- Opening Delimiter -

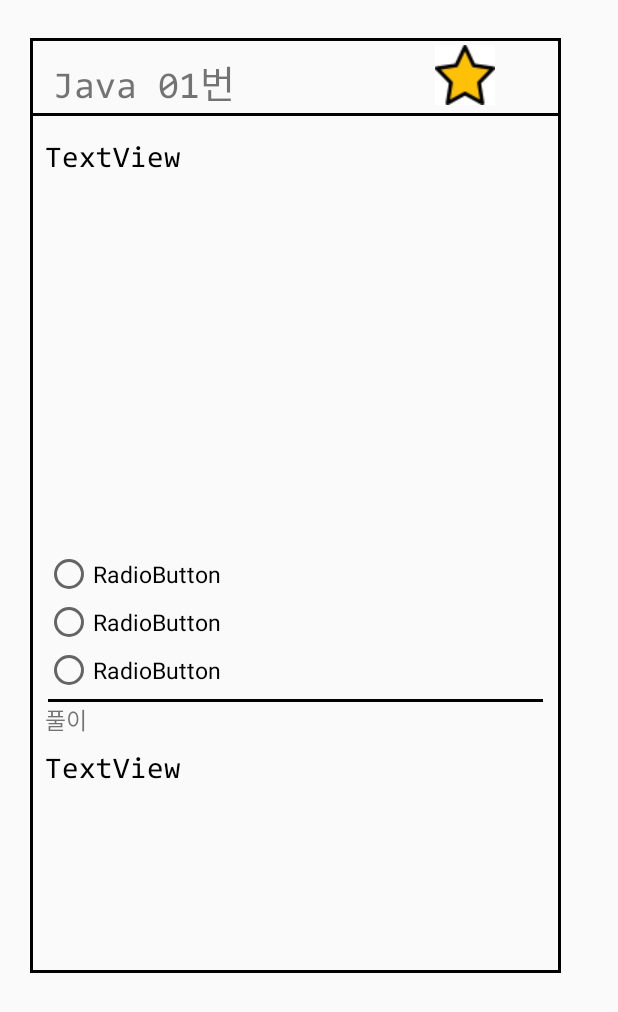
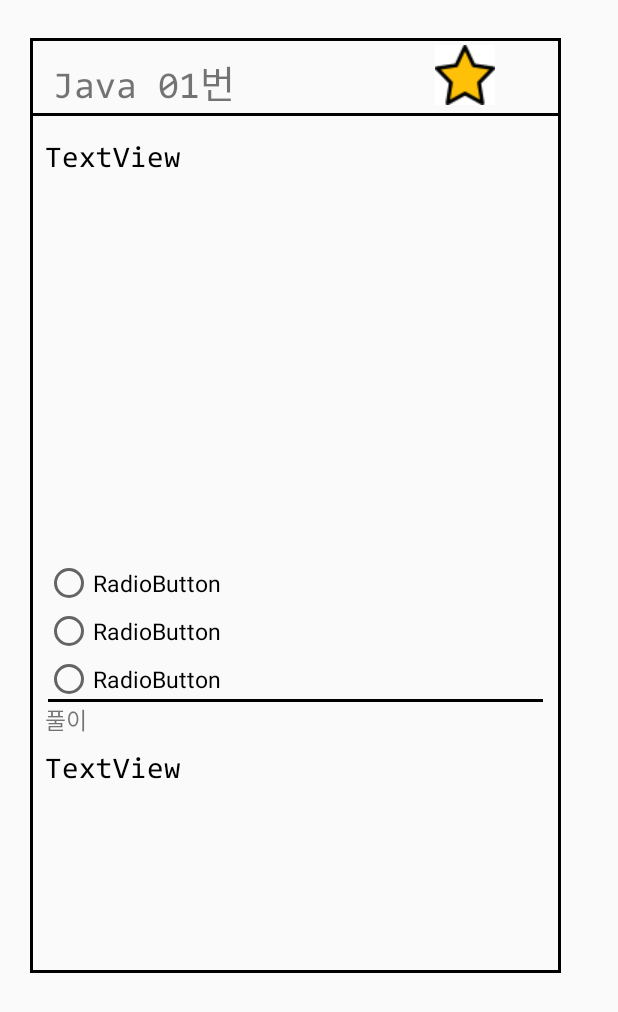
Before and after one commit to kjeon0901/Morning-Coding, an Android app: the layout activity_favourites.xml on its own in the app's theme, with its tools: preview values and no code run, on a phone screen of 412 x 824 dp. Shown: the top 1012 px of the screen. Run offline under Robolectric (Android 15) with nearby library versions, the phone set to English and light mode, and no system bars.

Commit message:
little changed

```diff
--- a/app/src/main/java/com/example/bottomup2020/FavouritesActivity.java
+++ b/app/src/main/java/com/example/bottomup2020/FavouritesActivity.java
@@ -68,6 +68,9 @@ public class FavouritesActivity extends AppCompatActivity {
                 button2.setText(str[2]);
                 button3.setText(str[3]);
                 problem_solution.setText("답 : " + str[4]);
+                if(str[5] != null){
+                    problem_solution.append(str[5]);
+                }
                 break;
             }
 
--- a/app/src/main/java/com/example/bottomup2020/Problems/Problems_c.java
+++ b/app/src/main/java/com/example/bottomup2020/Problems/Problems_c.java
@@ -63,7 +63,9 @@ public class Problems_c extends AppCompatActivity {
                 button2.setText(str[2]);
                 button3.setText(str[3]);
                 problem_solution.setText("답 : " + str[4]);
-
+                if(str[5] != null){
+                    problem_solution.append(str[5]);
+                }
                 break;
             }
 
--- a/app/src/main/res/layout/activity_favourites.xml
+++ b/app/src/main/res/layout/activity_favourites.xml
@@ -86,8 +86,8 @@
 
             <FrameLayout
                 android:id="@+id/problem_frame"
-                android:layout_width="match_parent"
-                android:layout_height="372dp"
+                android:layout_width="332dp"
+                android:layout_height="265dp"
                 android:layout_marginLeft="10dp"
                 android:layout_marginTop="65dp"
                 android:layout_marginRight="15dp"
@@ -95,41 +95,13 @@
 
                 <TextView
                     android:id="@+id/problem_text"
+                    android:layout_width="wrap_content"
+                    android:layout_height="wrap_content"
                     android:fontFamily="@font/fontstyle_2"
                     android:scrollbars="vertical"
-                    android:layout_width="wrap_content"
-                    android:layout_height="wrap_content"
+                    android:text="TextView"
                     android:textColor="#000000"
-                    android:text="TextView"
                     android:textSize="20dp" />
-
-                <RadioGroup
-                    android:layout_width="match_parent"
-                    android:layout_gravity="bottom"
-                    android:fontFamily="@font/fontstyle_2"
-                    android:layout_height="wrap_content">
-
-                    <RadioButton
-                        android:id="@+id/button1"
-                        android:layout_width="match_parent"
-                        android:layout_height="wrap_content"
-                        android:textSize="15dp"
-                        android:text="RadioButton" />
-
-                    <RadioButton
-                        android:id="@+id/button2"
-                        android:layout_width="match_parent"
-                        android:layout_height="wrap_content"
-                        android:textSize="15dp"
-                        android:text="RadioButton" />
-
-                    <RadioButton
-                        android:id="@+id/button3"
-                        android:layout_width="match_parent"
-                        android:layout_height="wrap_content"
-                        android:textSize="15dp"
-                        android:text="RadioButton" />
-                </RadioGroup>
 
             </FrameLayout>
 
@@ -160,6 +132,36 @@
                     android:textSize="20dp" />
             </FrameLayout>
 
+            <RadioGroup
+                android:layout_width="match_parent"
+                android:layout_height="wrap_content"
+                android:layout_marginBottom="180dp"
+                android:layout_marginLeft="10dp"
+                android:layout_gravity="bottom"
+                android:fontFamily="@font/fontstyle_2">
+
+                <RadioButton
+                    android:id="@+id/button1"
+                    android:layout_width="match_parent"
+                    android:layout_height="wrap_content"
+                    android:text="RadioButton"
+                    android:textSize="15dp" />
+
+                <RadioButton
+                    android:id="@+id/button2"
+                    android:layout_width="match_parent"
+                    android:layout_height="wrap_content"
+                    android:text="RadioButton"
+                    android:textSize="15dp" />
+
+                <RadioButton
+                    android:id="@+id/button3"
+                    android:layout_width="match_parent"
+                    android:layout_height="wrap_content"
+                    android:text="RadioButton"
+                    android:textSize="15dp" />
+            </RadioGroup>
+
 
         </FrameLayout>
     </FrameLayout>
--- a/app/src/main/res/raw/c_mcproblems.txt
+++ b/app/src/main/res/raw/c_mcproblems.txt
@@ -10,7 +10,7 @@ int main(void){
 	}else{
 		printf("error");
 	}
-}||* ||** ||error ||1번
+}||* ||** ||error ||1번||
 a는 10인지 확인하고 난 후 --를 진행한다.##C  04##다음 코드에서 잘못된 줄을 고르시오
 #include<stdio.h>
 
@@ -20,5 +20,5 @@ int main(void)
 	int *p = &x;	------①
 	*x = 30;	------②
 	*p = 20;	------③
-} ||1 ||2 ||3 ||2번
+} ||1 ||2 ||3 ||2번||
 포인터가 아닌 변수나 수식에는 *을 사용할 수 없다.
--- a/app/src/main/res/raw/java_mcproblems.txt
+++ b/app/src/main/res/raw/java_mcproblems.txt
@@ -25,5 +25,5 @@ class Problem {
 			System.out.print("x");
 			break;
 	}
-} ||일 ||일이 ||일이x ||2번
+} ||일 ||일이 ||일이x ||2번||
 a에 1을 대입했기 때문에 '일'이 출력되고, case 1에 break문이 없기 때문에 '이'도 출력된다.
--- a/app/src/main/res/raw/python_mcproblems.txt
+++ b/app/src/main/res/raw/python_mcproblems.txt
@@ -8,7 +8,7 @@ for i in range(1, 13):
 		total+=i
 		print(total) ||12 ||14 ||28 ||3번#PYTHON  03#다음 빈칸에 알맞는 것을 고르시오.
 a = [3,'hello','song','ganster','vegetable']
-a[1:3] = [_____] ||'hello','song','ganster' ||'hello','song' ||'3','hello','song' ||2번
+a[1:3] = [_____] ||'hello','song','ganster' ||'hello','song' ||'3','hello','song' ||2번||
 Slice는 item중 index의 구간을 정하여 동시에 불러오는 작업이다.
 index자리에 m:n으로 입력할 경우 m부터 n직전까지 item을 불러오게 된다.#PYTHON  04#Dictionary의 특징으로 틀린 것은? ||index가 존재하는 Collection data type이다 ||key는 list type을 사용할 수 없다 ||기존 key값에 다른 value를 입력할 수 있다 ||1번
 Dictionary는 index가 존재하지 않는 Collection data type 이다.
```
Also changed, not shown: app/src/main/res/layout/activity_home.xml (+9 -5 lines).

- Closing Delimiter -

Task prompt: Reproduce each line from the records that contains the word "data".

Task result:
 index자리에 m:n으로 입력할 경우 m부터 n직전까지 item을 불러오게 된다.#PYTHON  04#Dictionary의 특징으로 틀린 것은? ||index가 존재하는 Collection data type이다 ||key는 list type을 사용할 수 없다 ||기존 key값에 다른 value를 입력할 수 있다 ||1번
 Dictionary는 index가 존재하지 않는 Collection data type 이다.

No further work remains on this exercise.